United Medical Enterprises has acquired the former Hollander Sleep Products plant in Thomson, Ga., to nearly triple its production of face masks by early next year.
The Augusta-based company, which closed on the 208,000-square-foot building Monday, said it intends to be producing nearly 1.6 million masks per day by April.
United Medical CEO Herschel Pitts said the former McDuffie County bedding plant will house its entire manufacturing operation, leaving its existing 72,000-square-foot production facility in south Augusta at 4049 Allen Station Road as a warehouse for raw materials and finished goods.
“Our size has quadrupled in the past six months,” Pitts said, noting brisk demand for face masks caused by the ongoing COVID-19 pandemic. “I’ve got a lot of new equipment coming in and we needed more room.”
Pitts said the relocation should boost United Medical’s employment from 98 to at least 120. He said only five employees have opted out of following the operation from south Augusta to Thomson.
“The new location will open up the doors to a lot of employees from a lot of different areas,” said Pitts, who founded the company in Grovetown in 1995. “We think we’ll end up with quite a bit more than 120 (employees).”
United Medical, a privately held affiliate of Montreal-based AMD Medicom Inc., did not disclose its total investment in the new operation.
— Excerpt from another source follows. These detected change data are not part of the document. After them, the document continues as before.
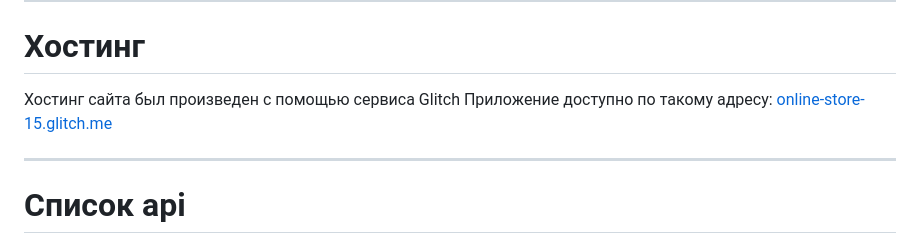
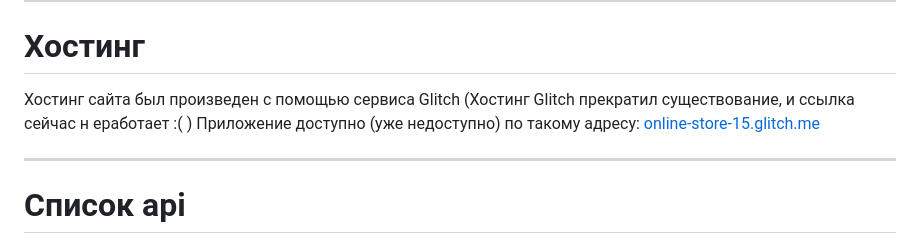
Before and after one commit to DABer1805/online_store, a Markdown page: README.md, the part around the change. Drawn GitHub-style.

```diff
--- a/README.md
+++ b/README.md
@@ -165,8 +165,8 @@ db_session.global_init(f'db/{TEST_DB_NAME}')
 
 # Хостинг
 
-Хостинг сайта был произведен с помощью сервиса Glitch
-Приложение доступно по такому адресу: [online-store-15.glitch.me]()
+Хостинг сайта был произведен с помощью сервиса Glitch (Хостинг Glitch прекратил существование, и ссылка сейчас н еработает :( )
+Приложение доступно (уже недоступно) по такому адресу: [online-store-15.glitch.me]()
 
 ---
 # Список api
```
The former Hollander building, which was shuttered last summer just five years of operation, sold for $7 million.
The 40-acre property, at 3301 Stagecoach Road, is just north of Thomson’s Interstate 20 exit 175, which is also the site of Advanced Auto Parts’ regional distribution center.
The former Hollander facility, previously owned by New York-based Lexington Realty Trust, was co-listed by Augusta’s Atkins Commercial Properties and CBRE Group’s Atlanta office. Augusta-based Willingham Commercial represented United Medical in the transaction.
Hollander constructed the building in 2014 to produce pillows and mattress pads. The Florida-based company shifted production to its larger East Coast plants in 2019 shortly after filing for Chapter 11 bankruptcy protection, resulting in 175 local layoffs.
“It’s a huge win any time you can replace manufacturing with manufacturing, because nowadays manufacturing is often substituted by distribution, which is fewer jobs,” Atkins Commercial Properties broker Scott Atkins said. “It’s a phenomenal building – turn-key and ready to go.”
United Medical produces a variety of medical supplies but primarily makes disposable face masks and dental pouches, the latter of which are paper-and-film bags that hold dental equipment during the autoclave sterilization process.
The former Hollander plant was the only available building in a 50-mile radius suitable for United Medical’s needs, Willingham Commercial broker Jay Willingham said.
“What I’m seeing is that companies are going into vacant buildings and creating jobs that keep our local people employed,” he said. “These buildings are really filling up.”
Prior to the pandemic, United Medical produced roughly 250,000 masks daily, primarily for North American customers. The company currently makes 520,000 a day, but the new equipment that will be installed in the former Hollander plant later this year – along with the machines relocated from south Augusta – should triple the company’s mask production by April.
“Both facilities will be running for about three or four months at the same time,” Pitts said. “We don’t see the demand for masks slowing down any time soon.”